■ Required work:
What's needed: every entry, printed exactly, minus the images.

Content starts

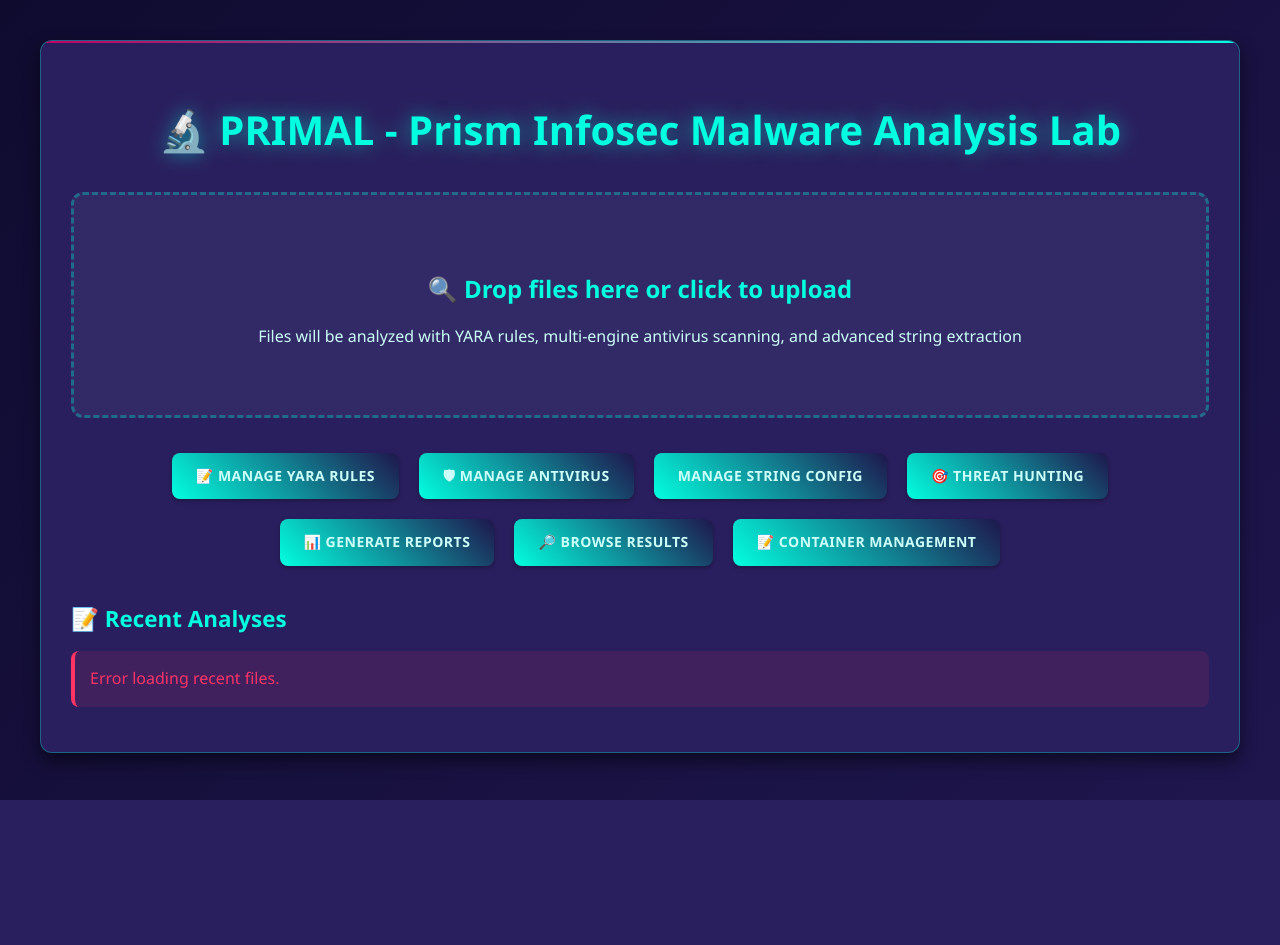
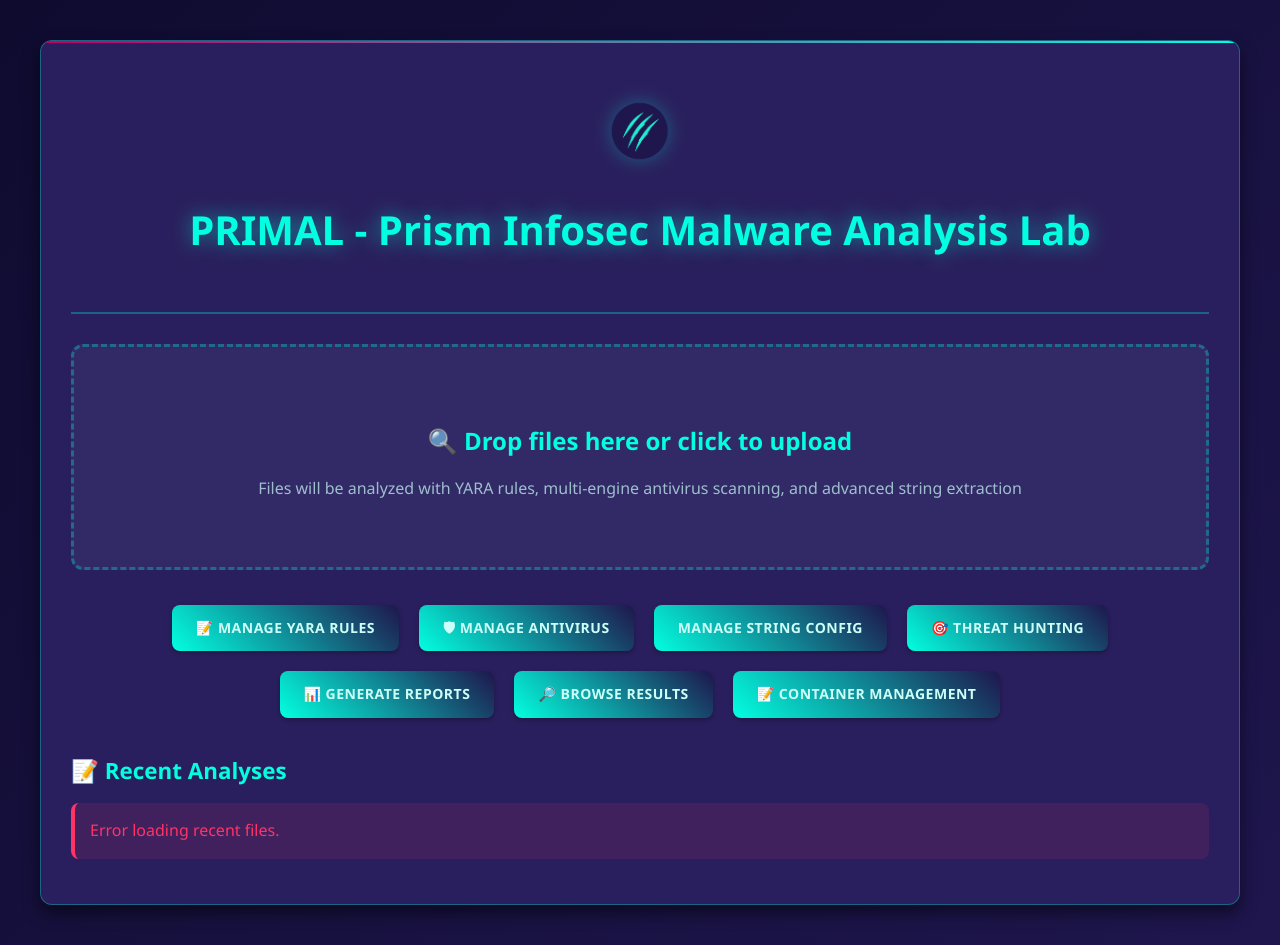
Before and after one commit to PrismInfosecLabs/PRIMAL, a Flask app: page / in a window 1280 px wide. Before the commit the page ends 800 px from the top, so only its background shows below. Run offline with Flask 3, Linux system fonts and the light colour scheme; parts of the project's set-up code (start-up, migrations or seed data) failed here and were passed over.

Commit message:
Added Logo

```diff
--- a/static/style.css
+++ b/static/style.css
@@ -106,6 +106,7 @@ h4, h5, h6 {
 
 p {
     margin-bottom: 15px;
+    color: var(--text-secondary);
 }
 
 /* Links */
@@ -120,6 +121,158 @@ a:hover {
     text-shadow: var(--glow-cyan);
 }
 
+/* Logo */
+/* Complete Logo Implementation with All Effects - Add to your style.css */
+
+.app-header {
+    text-align: center;
+    margin-bottom: 30px;
+    padding: 20px 0;
+    border-bottom: 2px solid var(--border);
+    position: relative;
+}
+
+.logo-container {
+    margin-bottom: 20px;
+    display: flex;
+    align-items: center;
+    justify-content: center;
+    min-height: 80px; /* Prevents layout shift */
+    position: relative;
+}
+
+.app-logo {
+    max-height: 80px;
+    max-width: 200px;
+    height: auto;
+    width: auto;
+    border-radius: 8px;
+    object-fit: contain;
+    object-position: center;
+
+    /* Base glow effect */
+    filter: drop-shadow(0 0 10px rgba(2, 255, 224, 0.3));
+
+    /* Smooth transitions for all effects */
+    transition: all 0.3s ease;
+
+    /* Loading animation */
+    opacity: 0;
+    transform: scale(0.95);
+    animation: logoAppear 0.6s ease 0.1s forwards;
+
+    /* Make it clickable */
+    cursor: pointer;
+}
+
+/* Loading animation */
+@keyframes logoAppear {
+    to {
+        opacity: 1;
+        transform: scale(1);
+    }
+}
+
+/* Enhanced hover effect with multiple glows */
+.app-logo:hover {
+    filter:
+        drop-shadow(0 0 20px rgba(2, 255, 224, 0.6))
+        drop-shadow(0 0 40px rgba(2, 255, 224, 0.3));
+    transform: scale(1.05);
+}
+
+/* Active/click effect */
+.app-logo:active {
+    transform: scale(0.98);
+    filter: drop-shadow(0 0 15px rgba(2, 255, 224, 0.8));
+}
+
+/* Focus effect for accessibility */
+.app-logo:focus {
+    outline: 2px solid var(--accent-cyan);
+    outline-offset: 4px;
+    filter: drop-shadow(0 0 15px rgba(2, 255, 224, 0.5));
+}
+
+/* Alternative: Pulsing glow effect (optional) */
+.app-logo.pulse-glow {
+    animation: logoAppear 0.6s ease 0.1s forwards, pulseGlow 2s ease-in-out infinite 1s;
+}
+
+@keyframes pulseGlow {
+    0%, 100% {
+        filter: drop-shadow(0 0 10px rgba(2, 255, 224, 0.3));
+    }
+    50% {
+        filter: drop-shadow(0 0 20px rgba(2, 255, 224, 0.5));
+    }
+}
+
+/* Enhanced hover for pulsing version */
+.app-logo.pulse-glow:hover {
+    animation: none; /* Stop pulsing on hover */
+    filter:
+        drop-shadow(0 0 25px rgba(2, 255, 224, 0.7))
+        drop-shadow(0 0 50px rgba(2, 255, 224, 0.4));
+    transform: scale(1.08);
+}
+
+/* Logo variants */
+.app-logo.large {
+    max-height: 120px;
+    max-width: 300px;
+}
+
+.app-logo.small {
+    max-height: 40px;
+    max-width: 100px;
+}
+
+/* Responsive adjustments */
+@media (max-width: 768px) {
+    .logo-container {
+        min-height: 60px;
+    }
+
+    .app-logo {
+        max-height: 60px;
+        max-width: 150px;
+    }
+
+    .app-logo:hover {
+        /* Slightly reduced effects on mobile for performance */
+        filter: drop-shadow(0 0 15px rgba(2, 255, 224, 0.5));
+        transform: scale(1.03);
+    }
+}
+
+@media (max-width: 480px) {
+    .logo-container {
+        min-height: 50px;
+    }
+
+    .app-logo {
+        max-height: 50px;
+        max-width: 120px;
+    }
+}
+
+/* Dark/Light theme support */
+@media (prefers-reduced-motion: reduce) {
+    .app-logo {
+        animation: none;
+        opacity: 1;
+        transform: scale(1);
+    }
+
+    .app-logo.pulse-glow {
+        animation: none;
+    }
+
+    .app-logo:hover {
+        transform: none;
+    }
+}
 /* Buttons */
 .btn {
     background: linear-gradient(45deg, var(--accent-pink), var(--accent-cyan));
--- a/templates/base.html
+++ b/templates/base.html
@@ -4,11 +4,36 @@
     <meta charset="UTF-8">
     <meta name="viewport" content="width=device-width, initial-scale=1.0">
     <title>PRIMAL - Prism Infosec Malware Analysis Lab</title>
+
+    <!-- Preload logo for faster loading -->
+    <link rel="preload" href="{{ url_for('static', filename='images/logo.png') }}" as="image">
+
+    <!-- Favicon -->
+    <link rel="icon" type="image/png" sizes="32x32" href="{{ url_for('static', filename='images/favicon-32x32.png') }}">
+    <link rel="icon" type="image/png" sizes="16x16" href="{{ url_for('static', filename='images/favicon-16x16.png') }}">
+
     <link rel="stylesheet" href="{{ url_for('static', filename='style.css') }}">
 </head>
 <body>
     <div class="container">
-        <h1>&#128300; PRIMAL - Prism Infosec Malware Analysis Lab</h1>
+        <header class="app-header">
+            <div class="logo-container">
+                <!-- Standard version -->
+                <img src="{{ url_for('static', filename='images/logo.png') }}"
+                     alt="PRIMAL Logo"
+                     class="app-logo"
+                     onclick="window.location.href='{{ url_for('index') }}'">
+
+                <!-- Alternative: Pulsing glow version (uncomment to use) -->
+                <!--
+                <img src="{{ url_for('static', filename='images/logo.png') }}"
+                     alt="PRIMAL Logo"
+                     class="app-logo pulse-glow"
+                     onclick="window.location.href='{{ url_for('index') }}'">
+                -->
+            </div>
+            <h1 class="app-title">PRIMAL - Prism Infosec Malware Analysis Lab</h1>
+        </header>
         {% block content %}{% endblock %}
     </div>
 </body>
```
Also changed, not shown: other parts of static/style.css (+3 -42 lines), README.md, static/images/favicon-16x16.png (added), static/images/favicon-32x32.png (added), static/images/logo.png (added).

Content ends

■ Response to this exercise:
Before and after one commit to PrismInfosecLabs/PRIMAL, a Flask app: page / in a window 1280 px wide. Before the commit the page ends 800 px from the top, so only its background shows below. Run offline with Flask 3, Linux system fonts and the light colour scheme; parts of the project's set-up code (start-up, migrations or seed data) failed here and were passed over.

Commit message:
Added Logo

```diff
--- a/static/style.css
+++ b/static/style.css
@@ -106,6 +106,7 @@ h4, h5, h6 {
 
 p {
     margin-bottom: 15px;
+    color: var(--text-secondary);
 }
 
 /* Links */
@@ -120,6 +121,158 @@ a:hover {
     text-shadow: var(--glow-cyan);
 }
 
+/* Logo */
+/* Complete Logo Implementation with All Effects - Add to your style.css */
+
+.app-header {
+    text-align: center;
+    margin-bottom: 30px;
+    padding: 20px 0;
+    border-bottom: 2px solid var(--border);
+    position: relative;
+}
+
+.logo-container {
+    margin-bottom: 20px;
+    display: flex;
+    align-items: center;
+    justify-content: center;
+    min-height: 80px; /* Prevents layout shift */
+    position: relative;
+}
+
+.app-logo {
+    max-height: 80px;
+    max-width: 200px;
+    height: auto;
+    width: auto;
+    border-radius: 8px;
+    object-fit: contain;
+    object-position: center;
+
+    /* Base glow effect */
+    filter: drop-shadow(0 0 10px rgba(2, 255, 224, 0.3));
+
+    /* Smooth transitions for all effects */
+    transition: all 0.3s ease;
+
+    /* Loading animation */
+    opacity: 0;
+    transform: scale(0.95);
+    animation: logoAppear 0.6s ease 0.1s forwards;
+
+    /* Make it clickable */
+    cursor: pointer;
+}
+
+/* Loading animation */
+@keyframes logoAppear {
+    to {
+        opacity: 1;
+        transform: scale(1);
+    }
+}
+
+/* Enhanced hover effect with multiple glows */
+.app-logo:hover {
+    filter:
+        drop-shadow(0 0 20px rgba(2, 255, 224, 0.6))
+        drop-shadow(0 0 40px rgba(2, 255, 224, 0.3));
+    transform: scale(1.05);
+}
+
+/* Active/click effect */
+.app-logo:active {
+    transform: scale(0.98);
+    filter: drop-shadow(0 0 15px rgba(2, 255, 224, 0.8));
+}
+
+/* Focus effect for accessibility */
+.app-logo:focus {
+    outline: 2px solid var(--accent-cyan);
+    outline-offset: 4px;
+    filter: drop-shadow(0 0 15px rgba(2, 255, 224, 0.5));
+}
+
+/* Alternative: Pulsing glow effect (optional) */
+.app-logo.pulse-glow {
+    animation: logoAppear 0.6s ease 0.1s forwards, pulseGlow 2s ease-in-out infinite 1s;
+}
+
+@keyframes pulseGlow {
+    0%, 100% {
+        filter: drop-shadow(0 0 10px rgba(2, 255, 224, 0.3));
+    }
+    50% {
+        filter: drop-shadow(0 0 20px rgba(2, 255, 224, 0.5));
+    }
+}
+
+/* Enhanced hover for pulsing version */
+.app-logo.pulse-glow:hover {
+    animation: none; /* Stop pulsing on hover */
+    filter:
+        drop-shadow(0 0 25px rgba(2, 255, 224, 0.7))
+        drop-shadow(0 0 50px rgba(2, 255, 224, 0.4));
+    transform: scale(1.08);
+}
+
+/* Logo variants */
+.app-logo.large {
+    max-height: 120px;
+    max-width: 300px;
+}
+
+.app-logo.small {
+    max-height: 40px;
+    max-width: 100px;
+}
+
+/* Responsive adjustments */
+@media (max-width: 768px) {
+    .logo-container {
+        min-height: 60px;
+    }
+
+    .app-logo {
+        max-height: 60px;
+        max-width: 150px;
+    }
+
+    .app-logo:hover {
+        /* Slightly reduced effects on mobile for performance */
+        filter: drop-shadow(0 0 15px rgba(2, 255, 224, 0.5));
+        transform: scale(1.03);
+    }
+}
+
+@media (max-width: 480px) {
+    .logo-container {
+        min-height: 50px;
+    }
+
+    .app-logo {
+        max-height: 50px;
+        max-width: 120px;
+    }
+}
+
+/* Dark/Light theme support */
+@media (prefers-reduced-motion: reduce) {
+    .app-logo {
+        animation: none;
+        opacity: 1;
+        transform: scale(1);
+    }
+
+    .app-logo.pulse-glow {
+        animation: none;
+    }
+
+    .app-logo:hover {
+        transform: none;
+    }
+}
 /* Buttons */
 .btn {
     background: linear-gradient(45deg, var(--accent-pink), var(--accent-cyan));
--- a/templates/base.html
+++ b/templates/base.html
@@ -4,11 +4,36 @@
     <meta charset="UTF-8">
     <meta name="viewport" content="width=device-width, initial-scale=1.0">
     <title>PRIMAL - Prism Infosec Malware Analysis Lab</title>
+
+    <!-- Preload logo for faster loading -->
+    <link rel="preload" href="{{ url_for('static', filename='images/logo.png') }}" as="image">
+
+    <!-- Favicon -->
+    <link rel="icon" type="image/png" sizes="32x32" href="{{ url_for('static', filename='images/favicon-32x32.png') }}">
+    <link rel="icon" type="image/png" sizes="16x16" href="{{ url_for('static', filename='images/favicon-16x16.png') }}">
+
     <link rel="stylesheet" href="{{ url_for('static', filename='style.css') }}">
 </head>
 <body>
     <div class="container">
-        <h1>&#128300; PRIMAL - Prism Infosec Malware Analysis Lab</h1>
+        <header class="app-header">
+            <div class="logo-container">
+                <!-- Standard version -->
+                <img src="{{ url_for('static', filename='images/logo.png') }}"
+                     alt="PRIMAL Logo"
+                     class="app-logo"
+                     onclick="window.location.href='{{ url_for('index') }}'">
+
+                <!-- Alternative: Pulsing glow version (uncomment to use) -->
+                <!--
+                <img src="{{ url_for('static', filename='images/logo.png') }}"
+                     alt="PRIMAL Logo"
+                     class="app-logo pulse-glow"
+                     onclick="window.location.href='{{ url_for('index') }}'">
+                -->
+            </div>
+            <h1 class="app-title">PRIMAL - Prism Infosec Malware Analysis Lab</h1>
+        </header>
         {% block content %}{% endblock %}
     </div>
 </body>
```
Also changed, not shown: other parts of static/style.css (+3 -42 lines), README.md, static/images/favicon-16x16.png (added), static/images/favicon-32x32.png (added), static/images/logo.png (added).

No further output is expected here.